(Listed records):
##############################
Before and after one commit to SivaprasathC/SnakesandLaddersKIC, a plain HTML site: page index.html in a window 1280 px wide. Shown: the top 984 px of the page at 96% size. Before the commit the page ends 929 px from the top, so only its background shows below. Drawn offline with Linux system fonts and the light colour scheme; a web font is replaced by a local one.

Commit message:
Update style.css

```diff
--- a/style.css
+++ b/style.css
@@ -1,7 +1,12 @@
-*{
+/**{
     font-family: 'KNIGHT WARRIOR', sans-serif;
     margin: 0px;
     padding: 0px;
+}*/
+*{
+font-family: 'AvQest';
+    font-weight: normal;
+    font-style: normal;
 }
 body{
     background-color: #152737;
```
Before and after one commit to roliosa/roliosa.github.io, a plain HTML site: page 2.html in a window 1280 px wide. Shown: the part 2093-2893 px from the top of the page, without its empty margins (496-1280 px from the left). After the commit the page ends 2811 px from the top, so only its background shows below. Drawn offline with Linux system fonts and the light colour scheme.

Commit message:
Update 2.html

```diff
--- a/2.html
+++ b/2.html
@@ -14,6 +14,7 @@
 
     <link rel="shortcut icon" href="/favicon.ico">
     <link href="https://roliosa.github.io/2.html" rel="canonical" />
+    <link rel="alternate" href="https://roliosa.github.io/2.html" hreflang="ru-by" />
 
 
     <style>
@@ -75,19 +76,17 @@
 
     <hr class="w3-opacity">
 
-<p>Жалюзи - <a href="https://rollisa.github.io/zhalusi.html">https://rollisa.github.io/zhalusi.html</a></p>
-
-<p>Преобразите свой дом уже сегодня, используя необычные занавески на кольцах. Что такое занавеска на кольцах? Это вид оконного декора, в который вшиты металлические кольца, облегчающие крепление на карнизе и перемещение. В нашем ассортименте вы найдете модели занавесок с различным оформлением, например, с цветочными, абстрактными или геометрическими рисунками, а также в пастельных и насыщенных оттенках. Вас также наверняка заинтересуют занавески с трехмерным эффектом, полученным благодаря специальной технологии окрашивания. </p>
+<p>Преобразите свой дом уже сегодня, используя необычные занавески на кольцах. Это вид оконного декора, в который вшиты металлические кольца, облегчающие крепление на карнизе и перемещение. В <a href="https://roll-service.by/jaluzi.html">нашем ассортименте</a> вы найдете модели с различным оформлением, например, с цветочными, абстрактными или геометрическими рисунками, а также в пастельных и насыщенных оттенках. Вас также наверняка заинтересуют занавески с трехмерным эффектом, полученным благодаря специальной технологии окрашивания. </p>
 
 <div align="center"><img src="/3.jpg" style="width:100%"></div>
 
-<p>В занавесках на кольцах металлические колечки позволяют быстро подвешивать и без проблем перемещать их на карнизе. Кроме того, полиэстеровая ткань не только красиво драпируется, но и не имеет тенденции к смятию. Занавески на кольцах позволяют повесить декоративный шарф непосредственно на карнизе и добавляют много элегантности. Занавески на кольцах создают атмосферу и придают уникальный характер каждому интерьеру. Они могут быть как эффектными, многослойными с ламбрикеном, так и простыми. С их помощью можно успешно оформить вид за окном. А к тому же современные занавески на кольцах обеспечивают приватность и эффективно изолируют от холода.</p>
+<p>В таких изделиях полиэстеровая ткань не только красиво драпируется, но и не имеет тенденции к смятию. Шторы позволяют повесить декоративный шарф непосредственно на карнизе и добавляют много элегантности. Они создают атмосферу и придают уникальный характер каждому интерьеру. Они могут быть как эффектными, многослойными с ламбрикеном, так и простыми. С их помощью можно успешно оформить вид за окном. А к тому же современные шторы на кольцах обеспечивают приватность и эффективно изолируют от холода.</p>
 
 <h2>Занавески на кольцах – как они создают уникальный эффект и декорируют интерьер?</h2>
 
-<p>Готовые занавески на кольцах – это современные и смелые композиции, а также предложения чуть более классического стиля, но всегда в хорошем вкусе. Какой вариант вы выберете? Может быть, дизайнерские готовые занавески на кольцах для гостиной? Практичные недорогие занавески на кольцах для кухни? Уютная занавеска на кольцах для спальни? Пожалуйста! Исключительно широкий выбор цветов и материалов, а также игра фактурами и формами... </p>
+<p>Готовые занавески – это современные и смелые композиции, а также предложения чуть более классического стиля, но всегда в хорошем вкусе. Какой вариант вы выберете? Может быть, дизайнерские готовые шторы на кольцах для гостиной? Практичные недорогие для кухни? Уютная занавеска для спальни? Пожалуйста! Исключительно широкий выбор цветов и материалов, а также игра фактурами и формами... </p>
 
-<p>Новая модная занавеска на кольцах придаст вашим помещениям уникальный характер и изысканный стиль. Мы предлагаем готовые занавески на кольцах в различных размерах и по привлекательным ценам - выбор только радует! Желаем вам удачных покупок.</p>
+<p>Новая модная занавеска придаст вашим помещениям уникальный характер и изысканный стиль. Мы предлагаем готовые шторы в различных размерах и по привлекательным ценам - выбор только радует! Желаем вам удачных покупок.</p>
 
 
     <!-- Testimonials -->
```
##############################
(To do): Write the listing out once more, keeping each word as it is.

(Answer section):
Before and after one commit to SivaprasathC/SnakesandLaddersKIC, a plain HTML site: page index.html in a window 1280 px wide. Shown: the top 984 px of the page at 96% size. Before the commit the page ends 929 px from the top, so only its background shows below. Drawn offline with Linux system fonts and the light colour scheme; a web font is replaced by a local one.

Commit message:
Update style.css

```diff
--- a/style.css
+++ b/style.css
@@ -1,7 +1,12 @@
-*{
+/**{
     font-family: 'KNIGHT WARRIOR', sans-serif;
     margin: 0px;
     padding: 0px;
+}*/
+*{
+font-family: 'AvQest';
+    font-weight: normal;
+    font-style: normal;
 }
 body{
     background-color: #152737;
```
Before and after one commit to roliosa/roliosa.github.io, a plain HTML site: page 2.html in a window 1280 px wide. Shown: the part 2093-2893 px from the top of the page, without its empty margins (496-1280 px from the left). After the commit the page ends 2811 px from the top, so only its background shows below. Drawn offline with Linux system fonts and the light colour scheme.

Commit message:
Update 2.html

```diff
--- a/2.html
+++ b/2.html
@@ -14,6 +14,7 @@
 
     <link rel="shortcut icon" href="/favicon.ico">
     <link href="https://roliosa.github.io/2.html" rel="canonical" />
+    <link rel="alternate" href="https://roliosa.github.io/2.html" hreflang="ru-by" />
 
 
     <style>
@@ -75,19 +76,17 @@
 
     <hr class="w3-opacity">
 
-<p>Жалюзи - <a href="https://rollisa.github.io/zhalusi.html">https://rollisa.github.io/zhalusi.html</a></p>
-
-<p>Преобразите свой дом уже сегодня, используя необычные занавески на кольцах. Что такое занавеска на кольцах? Это вид оконного декора, в который вшиты металлические кольца, облегчающие крепление на карнизе и перемещение. В нашем ассортименте вы найдете модели занавесок с различным оформлением, например, с цветочными, абстрактными или геометрическими рисунками, а также в пастельных и насыщенных оттенках. Вас также наверняка заинтересуют занавески с трехмерным эффектом, полученным благодаря специальной технологии окрашивания. </p>
+<p>Преобразите свой дом уже сегодня, используя необычные занавески на кольцах. Это вид оконного декора, в который вшиты металлические кольца, облегчающие крепление на карнизе и перемещение. В <a href="https://roll-service.by/jaluzi.html">нашем ассортименте</a> вы найдете модели с различным оформлением, например, с цветочными, абстрактными или геометрическими рисунками, а также в пастельных и насыщенных оттенках. Вас также наверняка заинтересуют занавески с трехмерным эффектом, полученным благодаря специальной технологии окрашивания. </p>
 
 <div align="center"><img src="/3.jpg" style="width:100%"></div>
 
-<p>В занавесках на кольцах металлические колечки позволяют быстро подвешивать и без проблем перемещать их на карнизе. Кроме того, полиэстеровая ткань не только красиво драпируется, но и не имеет тенденции к смятию. Занавески на кольцах позволяют повесить декоративный шарф непосредственно на карнизе и добавляют много элегантности. Занавески на кольцах создают атмосферу и придают уникальный характер каждому интерьеру. Они могут быть как эффектными, многослойными с ламбрикеном, так и простыми. С их помощью можно успешно оформить вид за окном. А к тому же современные занавески на кольцах обеспечивают приватность и эффективно изолируют от холода.</p>
+<p>В таких изделиях полиэстеровая ткань не только красиво драпируется, но и не имеет тенденции к смятию. Шторы позволяют повесить декоративный шарф непосредственно на карнизе и добавляют много элегантности. Они создают атмосферу и придают уникальный характер каждому интерьеру. Они могут быть как эффектными, многослойными с ламбрикеном, так и простыми. С их помощью можно успешно оформить вид за окном. А к тому же современные шторы на кольцах обеспечивают приватность и эффективно изолируют от холода.</p>
 
 <h2>Занавески на кольцах – как они создают уникальный эффект и декорируют интерьер?</h2>
 
-<p>Готовые занавески на кольцах – это современные и смелые композиции, а также предложения чуть более классического стиля, но всегда в хорошем вкусе. Какой вариант вы выберете? Может быть, дизайнерские готовые занавески на кольцах для гостиной? Практичные недорогие занавески на кольцах для кухни? Уютная занавеска на кольцах для спальни? Пожалуйста! Исключительно широкий выбор цветов и материалов, а также игра фактурами и формами... </p>
+<p>Готовые занавески – это современные и смелые композиции, а также предложения чуть более классического стиля, но всегда в хорошем вкусе. Какой вариант вы выберете? Может быть, дизайнерские готовые шторы на кольцах для гостиной? Практичные недорогие для кухни? Уютная занавеска для спальни? Пожалуйста! Исключительно широкий выбор цветов и материалов, а также игра фактурами и формами... </p>
 
-<p>Новая модная занавеска на кольцах придаст вашим помещениям уникальный характер и изысканный стиль. Мы предлагаем готовые занавески на кольцах в различных размерах и по привлекательным ценам - выбор только радует! Желаем вам удачных покупок.</p>
+<p>Новая модная занавеска придаст вашим помещениям уникальный характер и изысканный стиль. Мы предлагаем готовые шторы в различных размерах и по привлекательным ценам - выбор только радует! Желаем вам удачных покупок.</p>
 
 
     <!-- Testimonials -->
```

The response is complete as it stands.